Radio over IP (RoIP) is a generic term that describes
the application of Voice over IP (VoIP) on two-way
radio networks. So all digital radio networks with IP
connectivity use RoIP.
For radio fleet operators, RoIP can lower costs, improve
reliability and increase interoperability in the following
• access to remote radios,
• point-to-point, point-to-multipoint and cross-band
• radio-to-dispatch console links,
• radio-to-telephone gateway,
• by reducing cabling.
All of these applications utilize IP infrastructure –
the IP backbones that make up both local and wide
Originally designed as a telephone replacement, VoIP
allowed large service providers to connect many users

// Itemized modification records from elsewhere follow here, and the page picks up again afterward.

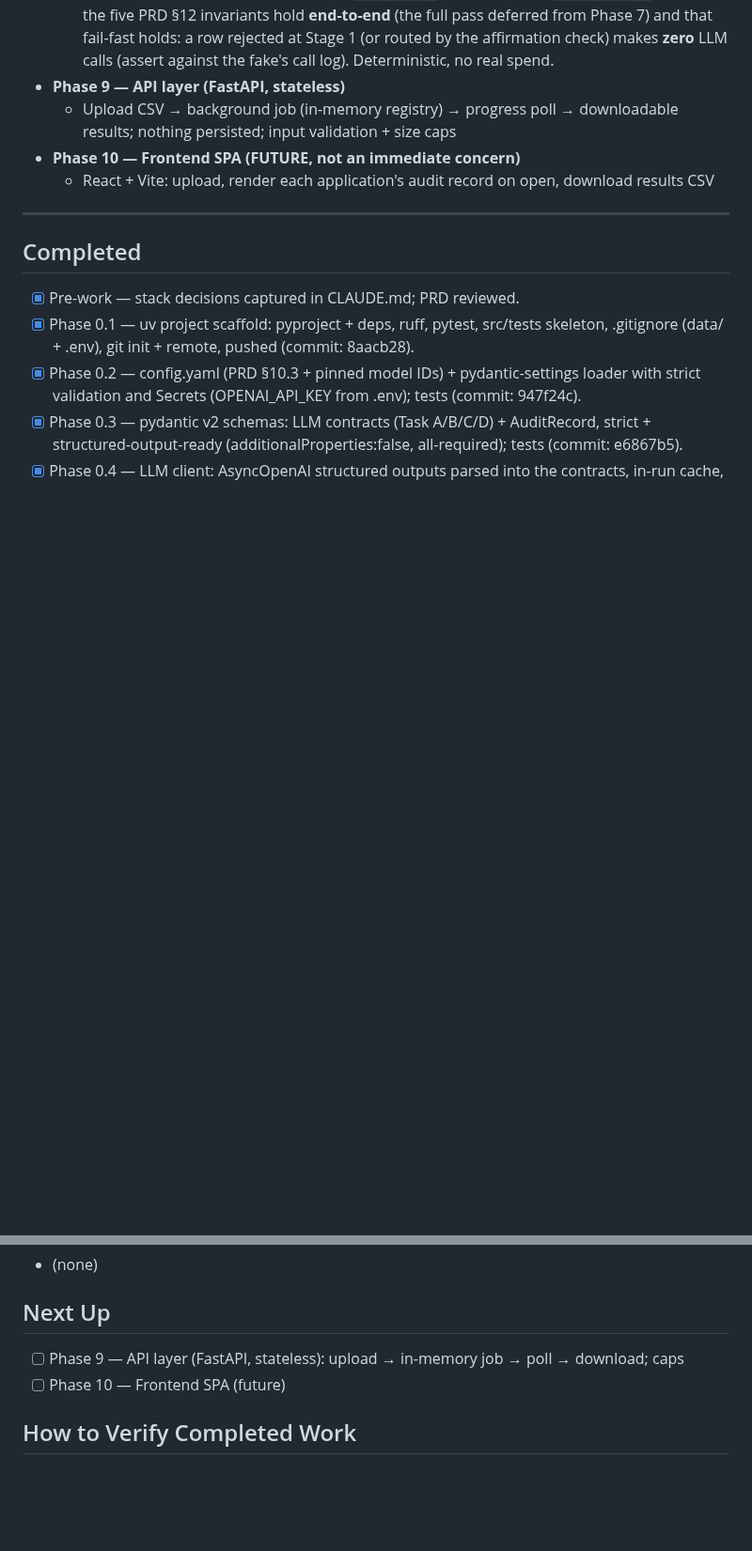
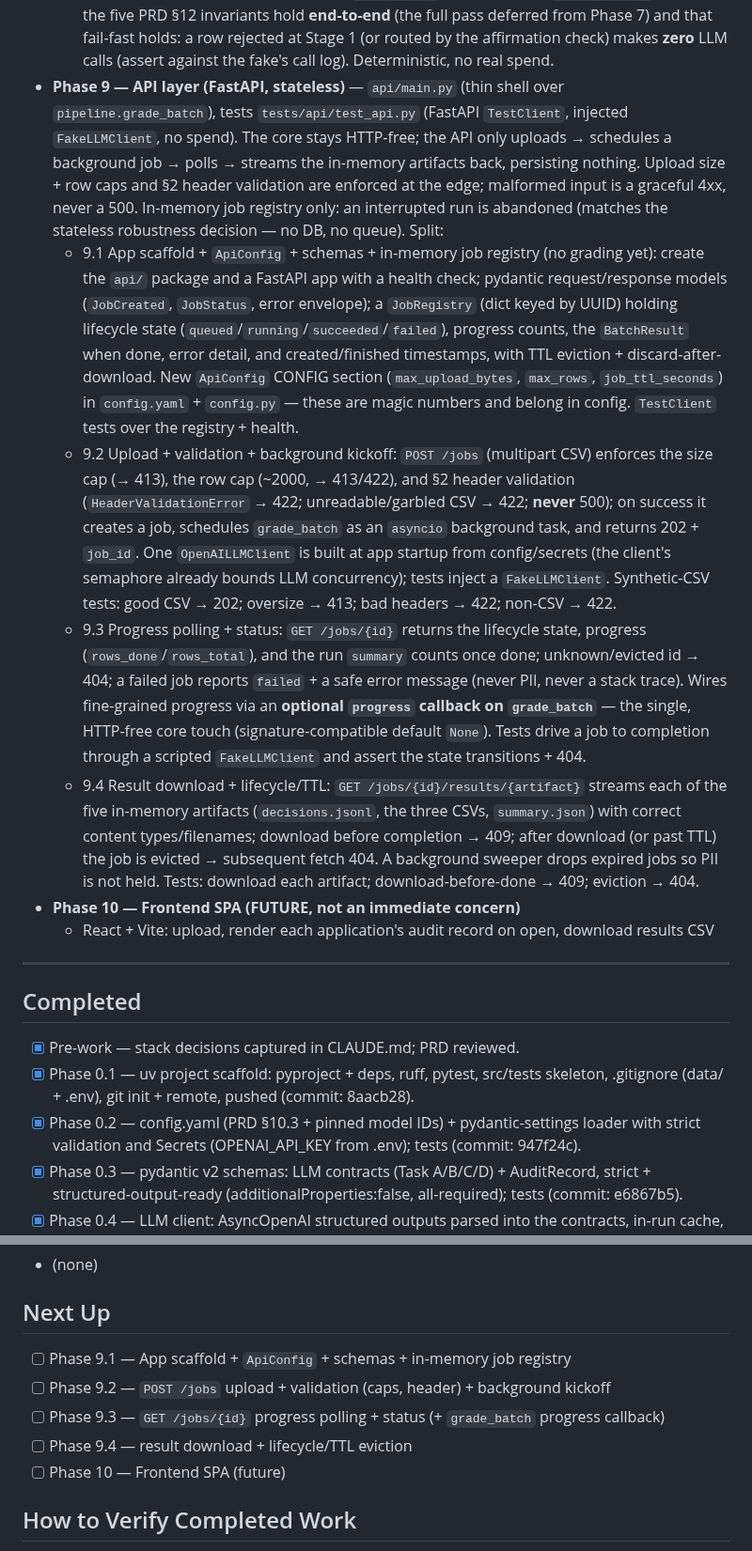
Before and after one commit to dominicgodfrey/srip-application-screen, a Markdown page: PLAN.md, 2 parts joined by grey strips. Shown at 94% size. Rendered like a GitHub page; blank space fills up the shorter version.

Commit message:
[plan] define Phase 9 (API layer) sub-task split 9.1-9.4

```diff
--- a/PLAN.md
+++ b/PLAN.md
@@ -269,9 +269,39 @@ with the API. Build in order — fail-fast ordering means later stages depend on
         Asserts the five PRD §12 invariants hold **end-to-end** (the full pass deferred from Phase
         7) and that fail-fast holds: a row rejected at Stage 1 (or routed by the affirmation check)
         makes **zero** LLM calls (assert against the fake's call log). Deterministic, no real spend.
-- **Phase 9 — API layer (FastAPI, stateless)**
-  - Upload CSV → background job (in-memory registry) → progress poll → downloadable results;
-    nothing persisted; input validation + size caps
+- **Phase 9 — API layer (FastAPI, stateless)** — `api/main.py` (thin shell over
+  `pipeline.grade_batch`), tests `tests/api/test_api.py` (FastAPI `TestClient`, injected
+  `FakeLLMClient`, no spend). The core stays HTTP-free; the API only uploads → schedules a
+  background job → polls → streams the in-memory artifacts back, persisting nothing. Upload size +
+  row caps and §2 header validation are enforced at the edge; malformed input is a graceful 4xx,
+  never a 500. In-memory job registry only: an interrupted run is abandoned (matches the stateless
+  robustness decision — no DB, no queue). Split:
+  - 9.1 App scaffold + `ApiConfig` + schemas + in-memory job registry (no grading yet):
+        create the `api/` package and a FastAPI app with a health check; pydantic request/response
+        models (`JobCreated`, `JobStatus`, error envelope); a `JobRegistry` (dict keyed by UUID)
+        holding lifecycle state (`queued`/`running`/`succeeded`/`failed`), progress counts, the
+        `BatchResult` when done, error detail, and created/finished timestamps, with TTL eviction +
+        discard-after-download. New `ApiConfig` CONFIG section (`max_upload_bytes`, `max_rows`,
+        `job_ttl_seconds`) in `config.yaml` + `config.py` — these are magic numbers and belong in
+        config. `TestClient` tests over the registry + health.
+  - 9.2 Upload + validation + background kickoff: `POST /jobs` (multipart CSV) enforces the size
+        cap (→ 413), the row cap (~2000, → 413/422), and §2 header validation
+        (`HeaderValidationError` → 422; unreadable/garbled CSV → 422; **never** 500); on success it
+        creates a job, schedules `grade_batch` as an `asyncio` background task, and returns 202 +
+        `job_id`. One `OpenAILLMClient` is built at app startup from config/secrets (the client's
+        semaphore already bounds LLM concurrency); tests inject a `FakeLLMClient`. Synthetic-CSV
+        tests: good CSV → 202; oversize → 413; bad headers → 422; non-CSV → 422.
+  - 9.3 Progress polling + status: `GET /jobs/{id}` returns the lifecycle state, progress
+        (`rows_done`/`rows_total`), and the run `summary` counts once done; unknown/evicted id →
+        404; a failed job reports `failed` + a safe error message (never PII, never a stack trace).
+        Wires fine-grained progress via an **optional `progress` callback on `grade_batch`** — the
+        single, HTTP-free core touch (signature-compatible default `None`). Tests drive a job to
+        completion through a scripted `FakeLLMClient` and assert the state transitions + 404.
+  - 9.4 Result download + lifecycle/TTL: `GET /jobs/{id}/results/{artifact}` streams each of the
+        five in-memory artifacts (`decisions.jsonl`, the three CSVs, `summary.json`) with correct
+        content types/filenames; download before completion → 409; after download (or past TTL) the
+        job is evicted → subsequent fetch 404. A background sweeper drops expired jobs so PII is not
+        held. Tests: download each artifact; download-before-done → 409; eviction → 404.
 - **Phase 10 — Frontend SPA (FUTURE, not an immediate concern)**
   - React + Vite: upload, render each application's audit record on open, download results CSV
 
@@ -370,7 +400,10 @@ with the API. Build in order — fail-fast ordering means later stages depend on
 - (none)
 
 ## Next Up
-- [ ] Phase 9 — API layer (FastAPI, stateless): upload → in-memory job → poll → download; caps
+- [ ] Phase 9.1 — App scaffold + `ApiConfig` + schemas + in-memory job registry
+- [ ] Phase 9.2 — `POST /jobs` upload + validation (caps, header) + background kickoff
+- [ ] Phase 9.3 — `GET /jobs/{id}` progress polling + status (+ `grade_batch` progress callback)
+- [ ] Phase 9.4 — result download + lifecycle/TTL eviction
 - [ ] Phase 10 — Frontend SPA (future)
 
 ## How to Verify Completed Work
```
Also changed, not shown: other parts of PLAN.md (+21 -0 lines).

for voice communications on demand. VoIP and RoIP
use the same mechanism to transmit voice or audio data.
However, radio has additional capabilities when it comes
to signalling and control.
• Push-to-Talk (PTT) indicates the radio should
transmit and must be synchronized with the audio,
• Carrier Operated Switch (COS) from the radio
generates a busy signal or keys up another
• Type of call in progress (Broadcast, Group or
• Radio identification,
• Advanced radio features (Stun, Revive, Remote
• Channel profile change (can include frequency and
other operating parameters).
Using VoIP standards to implement RoIP provides
several advantages. They improve vendor-independent
interoperability and integrate radio networks easily with
existing phone and voice systems. They are compatible
with off-the-shelf voice recorders, routers, firewalls and
There are many standards that are relevant to voice
and multimedia communications, none of which are
interoperable. However, SIP and RTP are common
protocols. DMR (AIS) and APCO P25 (DFSI, ISSI and
CSSI) standards use both RTP and SIP.
Session Initiated Protocol (SIP)
SIP is a standard protocol used to set up and disconnect
VoIP calls. It determines IP addresses of remote devices
and UDP Port Numbers for RTP and negotiates which
features can be used. No audio is transmitted via SIP.